• You CAN drink alcohol on Marco’s beach! But, not in glass and not at an alarming rate. Bring cans and please, don’t get belligerent. The police are also understanding about this. As Officer Schettino explained, last Fourth of July, beach goers were offered plastic cups by officers when they were seen with glass containers. The officers even recycled the glass bottles for them.
• No shark fishing – people are trying to swim here! You are allowed to fish, but only with the right tackle and the right permit.“Everyone needs a fishing license, even from the shoreline,” stated Nancy Richie.
• No open fires or barbecues.
• No overnight camping.
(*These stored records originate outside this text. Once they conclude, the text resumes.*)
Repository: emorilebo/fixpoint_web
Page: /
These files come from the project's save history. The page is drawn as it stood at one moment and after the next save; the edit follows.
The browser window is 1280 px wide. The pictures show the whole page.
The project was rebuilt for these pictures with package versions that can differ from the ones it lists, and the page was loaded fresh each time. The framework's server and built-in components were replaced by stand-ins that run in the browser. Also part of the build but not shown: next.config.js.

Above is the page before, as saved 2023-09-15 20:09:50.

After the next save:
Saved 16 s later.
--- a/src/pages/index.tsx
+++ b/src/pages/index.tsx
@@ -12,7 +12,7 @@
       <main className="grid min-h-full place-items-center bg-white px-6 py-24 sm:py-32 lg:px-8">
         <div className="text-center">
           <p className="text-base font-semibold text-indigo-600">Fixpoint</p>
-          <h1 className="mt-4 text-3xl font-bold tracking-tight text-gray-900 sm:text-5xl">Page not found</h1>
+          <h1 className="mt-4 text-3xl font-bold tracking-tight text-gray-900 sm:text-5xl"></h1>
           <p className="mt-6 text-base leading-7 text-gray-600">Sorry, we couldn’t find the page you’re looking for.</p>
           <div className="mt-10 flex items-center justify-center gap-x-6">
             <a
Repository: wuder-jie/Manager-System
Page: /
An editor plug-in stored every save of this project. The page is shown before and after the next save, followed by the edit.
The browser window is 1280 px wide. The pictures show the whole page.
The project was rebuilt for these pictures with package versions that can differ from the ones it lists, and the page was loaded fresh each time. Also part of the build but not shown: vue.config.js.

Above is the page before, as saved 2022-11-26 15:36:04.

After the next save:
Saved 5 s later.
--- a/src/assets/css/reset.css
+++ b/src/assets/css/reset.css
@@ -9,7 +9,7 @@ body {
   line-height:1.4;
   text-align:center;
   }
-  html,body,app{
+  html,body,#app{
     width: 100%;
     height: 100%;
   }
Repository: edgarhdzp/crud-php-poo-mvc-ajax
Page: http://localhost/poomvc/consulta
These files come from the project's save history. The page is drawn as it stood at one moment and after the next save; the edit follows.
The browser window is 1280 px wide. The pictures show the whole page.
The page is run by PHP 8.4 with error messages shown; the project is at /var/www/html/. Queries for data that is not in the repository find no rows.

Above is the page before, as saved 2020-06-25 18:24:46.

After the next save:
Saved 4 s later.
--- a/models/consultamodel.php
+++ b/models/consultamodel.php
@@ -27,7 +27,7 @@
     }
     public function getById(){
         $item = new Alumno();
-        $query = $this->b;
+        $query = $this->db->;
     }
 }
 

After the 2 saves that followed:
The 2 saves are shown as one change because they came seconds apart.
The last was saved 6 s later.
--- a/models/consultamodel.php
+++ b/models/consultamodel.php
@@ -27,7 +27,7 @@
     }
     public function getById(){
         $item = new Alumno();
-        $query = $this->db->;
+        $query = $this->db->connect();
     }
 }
• No removal of sand. We paid for it! On a serious note: please fill in holes that are dug in the sand. This causes a major safety hazard. Large or small, holes along the beach can cause serious injury.
• The dunes are protected, so please don’t disturb them.
The 24 Beach Ambassadors will be walking the beach to remind people of these ordinances and also to discuss the unique and diverse wildlife on the beach. “We have one of the top five critical beach areas in the world,” explained Nancy Richie, regarding Sand Dollar Beach, located just north of Tigertail Beach. This protected stretch of beach is home to myriad migratory bids that nest there every year. “A dog is like a freight train to a bird.” Nancy again stressed the importance of keeping dogs off of the beach.
Beach Stewards are prepared with information about these special bird species: black skimmers, least terns, snowy plovers, willets and more.
Just as the migratory bird population utilizes Marco’s beaches for nesting, so does the Loggerhead sea turtle. A threatened species, the Loggerhead’s nesting season is from May 1 through October 31. Mary Nelson is Marco Island’s sea turtle monitor and sheexplained the life cycle of the sea turtle and the importance of keeping our beaches dark and clean. Mary stressed the importance of respecting the nests – do not go near marked nests and do not approach sea turtles if seen on the beach. Beach Stewards will be able to answer questions during sea turtle season and are on high alert when it comes to protecting the roped off nests.
The session commenced in a “graduation” where we all received orange t-shirts, labeling us as beach stewards and orange packets filled with pertinent information for our new roles as “Ambassadors of the Beach.”
The program was developed in May of this year with the Marco Island Community Affairs and Police Departments and the Beach Advisory Committee. Each volunteer is asked to donate at least one two-hour shift per week, once a month. They may be called in for special events, such as holiday weekends when the beaches are more crowded, marine mammal strandings or other beach events that may need volunteers.
Stewards monitors the beach, making it clear that they are there for questions, and answering those that may arise. The Stewardship allows the volunteer to become familiar with Marco’s beaches while interacting with beach-goers in a friendly, courteous and educational manner. For those interested in becoming a Volunteer Beach Steward, contact Nancy Richie at (239) 389-5003.